# RECORDS FOR PROCESSING:

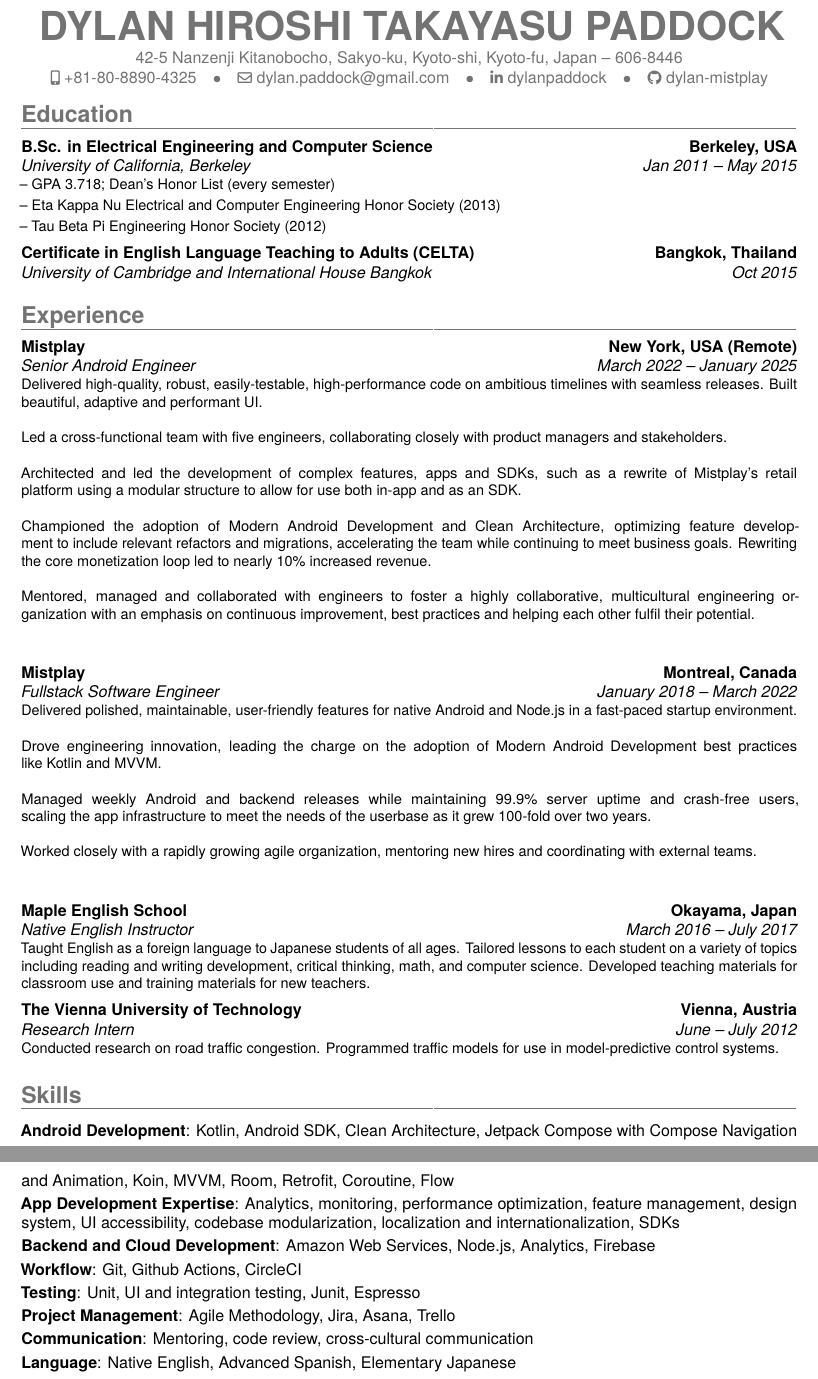
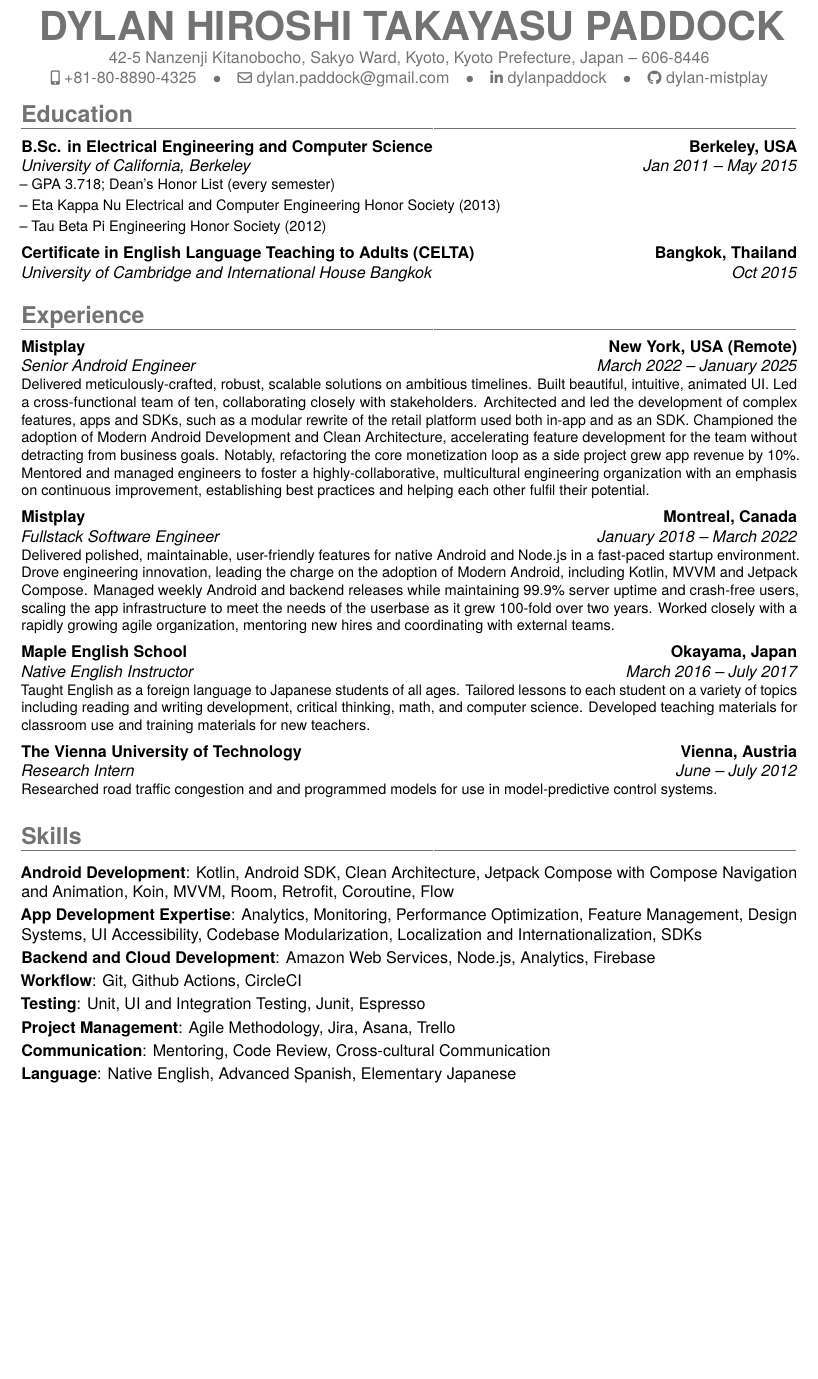
Before and after one commit to dylanpaddock/resume, a LaTeX CV (resume.tex): two parts of pages 1 and 2 of 2 before the commit and part of the page after it, the two joined at a grey line, cut so that both start at the same text, the shorter picture padded with empty space. Compiled offline with pdfLaTeX.

Commit message:
Pare down content to fit nicely

```diff
--- a/resume.tex
+++ b/resume.tex
@@ -68,7 +68,7 @@
 %----------------------------------------------------------------------------------------
 
 \name{}{DYLAN HIROSHI TAKAYASU PADDOCK}
-\address{42-5 Nanzenji Kitanobocho, Sakyo-ku, Kyoto-shi, Kyoto-fu, Japan}{}{606-8446}
+\address{42-5 Nanzenji Kitanobocho, Sakyo Ward, Kyoto, Kyoto Prefecture, Japan}{}{606-8446}
 \mobile{+81-80-8890-4325}
 \email{dylan.paddock@gmail.com}
 \social[linkedin][www.linkedin.com/in/dylan-paddock]{dylanpaddock}
@@ -108,11 +108,11 @@
 {{Mistplay}}
 {New York, USA (Remote)}
 {}{
-	Delivered high-quality, robust, easily-testable, high-performance code on ambitious timelines with seamless releases. Built beautiful, adaptive and performant UI.\newline{}\newline{}
-	Led a cross-functional team with five engineers, collaborating closely with product managers and stakeholders.\newline{}\newline{}
-	Architected and led the development of complex features, apps and SDKs, such as a rewrite of Mistplay’s retail platform using a modular structure to allow for use both in-app and as an SDK.\newline{}\newline{}
-	Championed the adoption of Modern Android Development and Clean Architecture, optimizing feature development to include relevant refactors and migrations, accelerating the team while continuing to meet business goals. Rewriting the core monetization loop led to nearly 10\% increased revenue.\newline{}\newline{}
-	Mentored, managed and collaborated with engineers to foster a highly collaborative, multicultural engineering organization with an emphasis on continuous improvement, best practices and helping each other fulfil their potential.\newline{}\newline{}
+	Delivered meticulously-crafted, robust, scalable solutions on ambitious timelines. Built beautiful, intuitive, animated UI.
+	Led a cross-functional team of ten, collaborating closely with stakeholders.
+	Architected and led the development of complex features, apps and SDKs, such as a modular rewrite of the retail platform used both in-app and as an SDK.
+	Championed the adoption of Modern Android Development and Clean Architecture, accelerating feature development for the team without detracting from business goals. Notably, refactoring the core monetization loop as a side project grew app revenue by 10\%.
+	Mentored and managed engineers to foster a highly-collaborative, multicultural engineering organization with an emphasis on continuous improvement, establishing best practices and helping each other fulfil their potential.
 }\vs
 
 % Mistplay Startup
@@ -123,17 +123,17 @@
 {Montreal, Canada}
 {}
 {
-	Delivered polished, maintainable, user-friendly features for native Android and Node.js in a fast-paced startup environment.\newline{}\newline{}
-	Drove engineering innovation, leading the charge on the adoption of Modern Android Development best practices like Kotlin and MVVM.\newline{}\newline{}
-	Managed weekly Android and backend releases while maintaining 99.9\% server uptime and crash-free users, scaling the app infrastructure to meet the needs of the userbase as it grew 100-fold over two years.\newline{}\newline{}
-	Worked closely with a rapidly growing agile organization, mentoring new hires and coordinating with external teams.\newline{}\newline{}
+	Delivered polished, maintainable, user-friendly features for native Android and Node.js in a fast-paced startup environment.
+	Drove engineering innovation, leading the charge on the adoption of Modern Android, including Kotlin, MVVM and Jetpack Compose.
+	Managed weekly Android and backend releases while maintaining 99.9\% server uptime and crash-free users, scaling the app infrastructure to meet the needs of the userbase as it grew 100-fold over two years.
+	Worked closely with a rapidly growing agile organization, mentoring new hires and coordinating with external teams.
 }\vs
 
 %maple
 \cventry{March 2016 -- July 2017}{Native English Instructor}{{Maple English School}}{Okayama, Japan}{}{Taught English as a foreign language to Japanese students of all ages. Tailored lessons to each student on a variety of topics including reading and writing development, critical thinking, math, and computer science. Developed teaching materials for classroom use and training materials for new teachers.}\vs
 
 %vienna
-\cventry{June -- July 2012}{Research Intern}{{The Vienna University of Technology}}{Vienna, Austria}{}{Conducted research on road traffic congestion. Programmed traffic models for use in model-predictive control systems.}
+\cventry{June -- July 2012}{Research Intern}{{The Vienna University of Technology}}{Vienna, Austria}{}{Researched road traffic congestion and  and programmed models for use in model-predictive control systems.}
 
 %----------------------------------------------------------------------------------------
 %   SKILLS SECTION
@@ -141,12 +141,12 @@
 
 \section{Skills}
 \cvitem{Android Development}{Kotlin, Android SDK, Clean Architecture, Jetpack Compose with Compose Navigation and Animation, Koin, MVVM, Room, Retrofit, Coroutine, Flow}
-\cvitem{App Development Expertise}{Analytics, monitoring, performance optimization, feature management, design system, UI accessibility, codebase modularization, localization and internationalization, SDKs}
+\cvitem{App Development Expertise}{Analytics, Monitoring, Performance Optimization, Feature Management, Design Systems, UI Accessibility, Codebase Modularization, Localization and Internationalization, SDKs}
 \cvitem{Backend and Cloud Development}{Amazon Web Services, Node.js, Analytics, Firebase}
 \cvitem{Workflow}{Git, Github Actions, CircleCI}
-\cvitem{Testing}{Unit, UI and integration testing, Junit, Espresso}
+\cvitem{Testing}{Unit, UI and Integration Testing, Junit, Espresso}
 \cvitem{Project Management}{Agile Methodology, Jira, Asana, Trello}
-\cvitem{Communication}{Mentoring, code review, cross-cultural communication}
+\cvitem{Communication}{Mentoring, Code Review, Cross-cultural Communication}
 \cvitem{Language}{Native English, Advanced Spanish, Elementary Japanese}
 
 \end{document}
```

# WHAT YOU SHOULD DO:
Restate the data word for word without pictures.

# WORKED SOLUTION:
Before and after one commit to dylanpaddock/resume, a LaTeX CV (resume.tex): two parts of pages 1 and 2 of 2 before the commit and part of the page after it, the two joined at a grey line, cut so that both start at the same text, the shorter picture padded with empty space. Compiled offline with pdfLaTeX.

Commit message:
Pare down content to fit nicely

```diff
--- a/resume.tex
+++ b/resume.tex
@@ -68,7 +68,7 @@
 %----------------------------------------------------------------------------------------
 
 \name{}{DYLAN HIROSHI TAKAYASU PADDOCK}
-\address{42-5 Nanzenji Kitanobocho, Sakyo-ku, Kyoto-shi, Kyoto-fu, Japan}{}{606-8446}
+\address{42-5 Nanzenji Kitanobocho, Sakyo Ward, Kyoto, Kyoto Prefecture, Japan}{}{606-8446}
 \mobile{+81-80-8890-4325}
 \email{dylan.paddock@gmail.com}
 \social[linkedin][www.linkedin.com/in/dylan-paddock]{dylanpaddock}
@@ -108,11 +108,11 @@
 {{Mistplay}}
 {New York, USA (Remote)}
 {}{
-	Delivered high-quality, robust, easily-testable, high-performance code on ambitious timelines with seamless releases. Built beautiful, adaptive and performant UI.\newline{}\newline{}
-	Led a cross-functional team with five engineers, collaborating closely with product managers and stakeholders.\newline{}\newline{}
-	Architected and led the development of complex features, apps and SDKs, such as a rewrite of Mistplay’s retail platform using a modular structure to allow for use both in-app and as an SDK.\newline{}\newline{}
-	Championed the adoption of Modern Android Development and Clean Architecture, optimizing feature development to include relevant refactors and migrations, accelerating the team while continuing to meet business goals. Rewriting the core monetization loop led to nearly 10\% increased revenue.\newline{}\newline{}
-	Mentored, managed and collaborated with engineers to foster a highly collaborative, multicultural engineering organization with an emphasis on continuous improvement, best practices and helping each other fulfil their potential.\newline{}\newline{}
+	Delivered meticulously-crafted, robust, scalable solutions on ambitious timelines. Built beautiful, intuitive, animated UI.
+	Led a cross-functional team of ten, collaborating closely with stakeholders.
+	Architected and led the development of complex features, apps and SDKs, such as a modular rewrite of the retail platform used both in-app and as an SDK.
+	Championed the adoption of Modern Android Development and Clean Architecture, accelerating feature development for the team without detracting from business goals. Notably, refactoring the core monetization loop as a side project grew app revenue by 10\%.
+	Mentored and managed engineers to foster a highly-collaborative, multicultural engineering organization with an emphasis on continuous improvement, establishing best practices and helping each other fulfil their potential.
 }\vs
 
 % Mistplay Startup
@@ -123,17 +123,17 @@
 {Montreal, Canada}
 {}
 {
-	Delivered polished, maintainable, user-friendly features for native Android and Node.js in a fast-paced startup environment.\newline{}\newline{}
-	Drove engineering innovation, leading the charge on the adoption of Modern Android Development best practices like Kotlin and MVVM.\newline{}\newline{}
-	Managed weekly Android and backend releases while maintaining 99.9\% server uptime and crash-free users, scaling the app infrastructure to meet the needs of the userbase as it grew 100-fold over two years.\newline{}\newline{}
-	Worked closely with a rapidly growing agile organization, mentoring new hires and coordinating with external teams.\newline{}\newline{}
+	Delivered polished, maintainable, user-friendly features for native Android and Node.js in a fast-paced startup environment.
+	Drove engineering innovation, leading the charge on the adoption of Modern Android, including Kotlin, MVVM and Jetpack Compose.
+	Managed weekly Android and backend releases while maintaining 99.9\% server uptime and crash-free users, scaling the app infrastructure to meet the needs of the userbase as it grew 100-fold over two years.
+	Worked closely with a rapidly growing agile organization, mentoring new hires and coordinating with external teams.
 }\vs
 
 %maple
 \cventry{March 2016 -- July 2017}{Native English Instructor}{{Maple English School}}{Okayama, Japan}{}{Taught English as a foreign language to Japanese students of all ages. Tailored lessons to each student on a variety of topics including reading and writing development, critical thinking, math, and computer science. Developed teaching materials for classroom use and training materials for new teachers.}\vs
 
 %vienna
-\cventry{June -- July 2012}{Research Intern}{{The Vienna University of Technology}}{Vienna, Austria}{}{Conducted research on road traffic congestion. Programmed traffic models for use in model-predictive control systems.}
+\cventry{June -- July 2012}{Research Intern}{{The Vienna University of Technology}}{Vienna, Austria}{}{Researched road traffic congestion and  and programmed models for use in model-predictive control systems.}
 
 %----------------------------------------------------------------------------------------
 %   SKILLS SECTION
@@ -141,12 +141,12 @@
 
 \section{Skills}
 \cvitem{Android Development}{Kotlin, Android SDK, Clean Architecture, Jetpack Compose with Compose Navigation and Animation, Koin, MVVM, Room, Retrofit, Coroutine, Flow}
-\cvitem{App Development Expertise}{Analytics, monitoring, performance optimization, feature management, design system, UI accessibility, codebase modularization, localization and internationalization, SDKs}
+\cvitem{App Development Expertise}{Analytics, Monitoring, Performance Optimization, Feature Management, Design Systems, UI Accessibility, Codebase Modularization, Localization and Internationalization, SDKs}
 \cvitem{Backend and Cloud Development}{Amazon Web Services, Node.js, Analytics, Firebase}
 \cvitem{Workflow}{Git, Github Actions, CircleCI}
-\cvitem{Testing}{Unit, UI and integration testing, Junit, Espresso}
+\cvitem{Testing}{Unit, UI and Integration Testing, Junit, Espresso}
 \cvitem{Project Management}{Agile Methodology, Jira, Asana, Trello}
-\cvitem{Communication}{Mentoring, code review, cross-cultural communication}
+\cvitem{Communication}{Mentoring, Code Review, Cross-cultural Communication}
 \cvitem{Language}{Native English, Advanced Spanish, Elementary Japanese}
 
 \end{document}
```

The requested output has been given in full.